E o= 1.36 V 2

Ex. Redox titration ( hydroquinone vs dichromate standard

solution )

3 HO

Cr2O 72 + 14H+ + 6e
Eo= 1.33



2 Cr3+ + 7 H O


colorless to violet

O + 2 Cr3+ + 7 H2O

K = 10 nEo/0.05916 = 10 6(0.63) / 0.05916 = 10 64

redox indicator : diphenylamine

E = 0.700

OH + Cr O 72 + 8H+

Eo= E ocathode Eoanode = 1.33 0.700

0.63 V

+ 2H+ + 2e

Very large : quantitative : complete reaction

Determining water with the Karl Fisher Reagent

The Karl Fisher reaction :

I2 + SO2+ 2H O

2HI + H SO 4

For the determination of small amount of water, Karl Fischer(1935) proposed

a reagent prepared as an anhydrous methanolic solution containing iodine,
sulfur dioxide and anhydrous pyridine in the mole ratio 1:1:3 The reaction
with water involves the following reactions :

C H 5NI 2+ C H5 NSO
+2 C H 5N 5+ H O 25
C5H 5N +SO


2 C H 5NHI + C 5H 5NSO

C5H 5N(H)SO 4CH 3

Pyridinium sulfite can also consume water.

C5H 5N +SO

+ H 2O



It is always advisable to use fresh reagent because of the presence of

various side reactions involving iodine. The reagent is stored in a desiccantprotected container.
The end point can be detected either by visual( at the end point, the color
changes from dark brown to yellow) or electrometric, or photometric
(absorbance at 700 nm) titration methods. The detection of water by the
coulometric technique with Karl Fischer reagent is popular.

Pyridine free Karl Fisher reagent

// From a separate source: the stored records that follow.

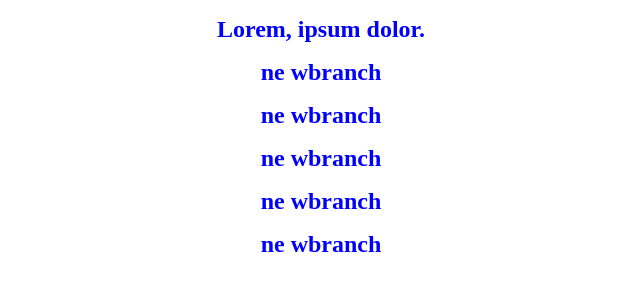
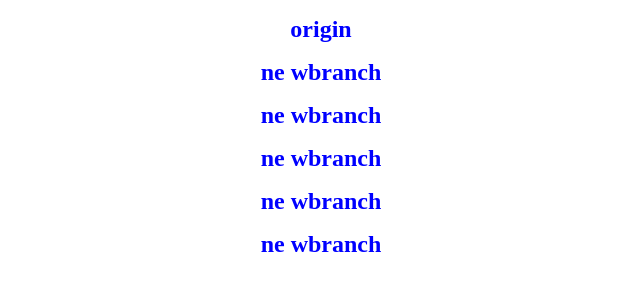
Before and after one commit to yasinjohadar/test22, a plain HTML site: page index.html in a window 1280 px wide. Shown: the whole page, without its empty margins (319-959 px from the left). Drawn offline with Linux system fonts and the light colour scheme.

```diff
--- a/index.html
+++ b/index.html
@@ -7,7 +7,7 @@
     <link rel="stylesheet" href="style.css">
 </head>
 <body>
-    <h1>Lorem, ipsum dolor.</h1>
+    <h1>origin</h1>
     <h1>ne wbranch</h1>
     <h1>ne wbranch</h1>
     <h1>ne wbranch</h1>
```
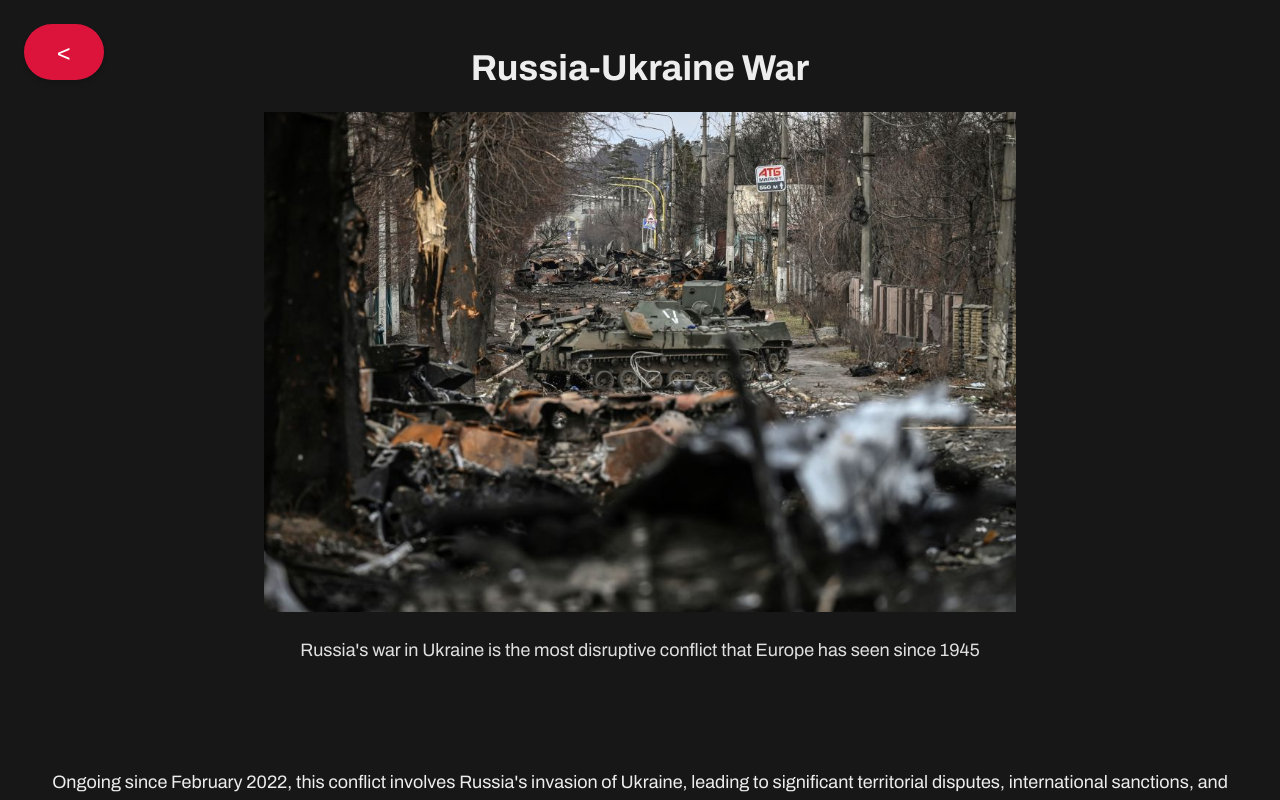
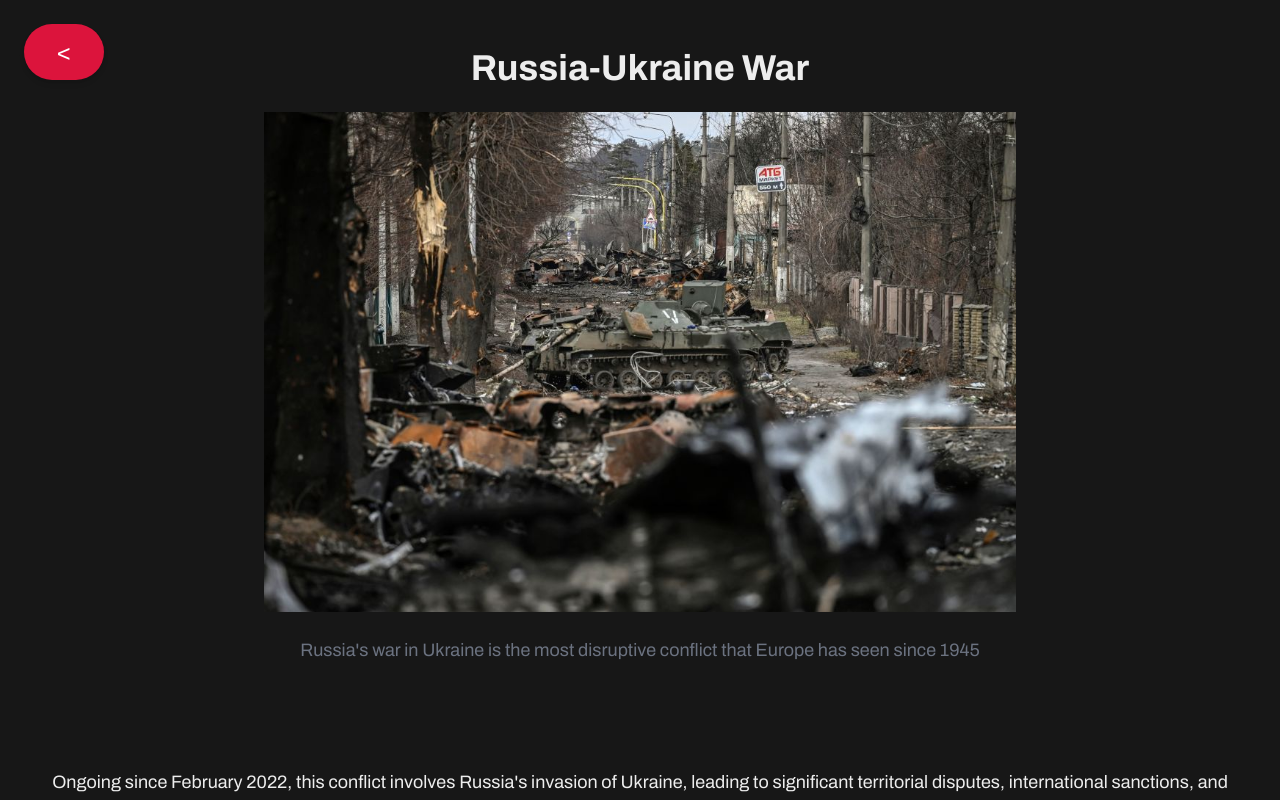
Before and after one commit to yotam1802/HackTheChange2024, a Next.js app: page /conflicts/1 in a window 1280 px wide. Shown: the top 800 px of the page. Built offline with nearby package versions, Linux system fonts and the light colour scheme.

Commit message:
fixed image desc

```diff
--- a/src/app/conflicts/[id]/page.js
+++ b/src/app/conflicts/[id]/page.js
@@ -50,7 +50,7 @@ export default function ConflictPage({ params }) {
           className="object-cover"
         />
       </div>
-      <p className="text-lg my-6 text-center mb-20 text-fourth_h">{conflict.imageDesc}</p>
+      <p className="text-lg my-6 text-center mb-20 text-gray-500">{conflict.imageDesc}</p>
       <p className="text-lg my-6 text-center mb-20">{conflict.description}</p>
       <div className="flex justify-around my-6 mb-20">
         <div className="flex flex-col items-center p-4 bg-third_color text-white rounded-lg shadow-md w-[300px]">
--- a/tailwind.config.js
+++ b/tailwind.config.js
@@ -10,8 +10,7 @@ module.exports = {
       colors: {
         background: "#171717",
         foreground: "#ededed",
-        third_color: "#DC143C",
-        fourth_h: "#E0E0E0"
+        third_color: "#DC143C"
       },
     },
   },
```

In recent years, pyridine, and its objectionable odor, have been replaced in the
Karl Fisher reagent by other amines, particularly imidazole.
(1) Solvolysis

2ROH + SO2

(2) Buffering

B + RSO3 + ROH2+ BH+SO 3R + ROH

(3) Redox



+ ROH2+

+ BH+SO 3R + B + H O2

BH+SO 4R + 2 BH+I

You wish to standardize the solution of KMnO4 0,010 M against standard Na2C2O4
(Mr = 134). If you want to use between 30 and 45 mL of the reagent for the
standardiization, what range of weights of the primary standard
should you take?

Derive a curve for the titration of 50 mL of 0,025 M U 4+ with 0,1 M Ce 4+ after
adding 5 mL , 25mL, and 30 mL of Ce 4+ . Assume that the solution Is 1.0 M in
H SO 4throughout the titration ( [H+] for such a solution will be about 1.0 M) 2
The analytical reaction is :
U 4+ + 2H2O + 2 Ce 4+

From the handbook :

Ce 4+ + e
UO 2 2+ + 4H + 2e

UO22+ + 2 Ce 3+ + 4H+

Ce 3+
U 4+ + 2H2O

Eo= +1.44 V
E = +0,334 V o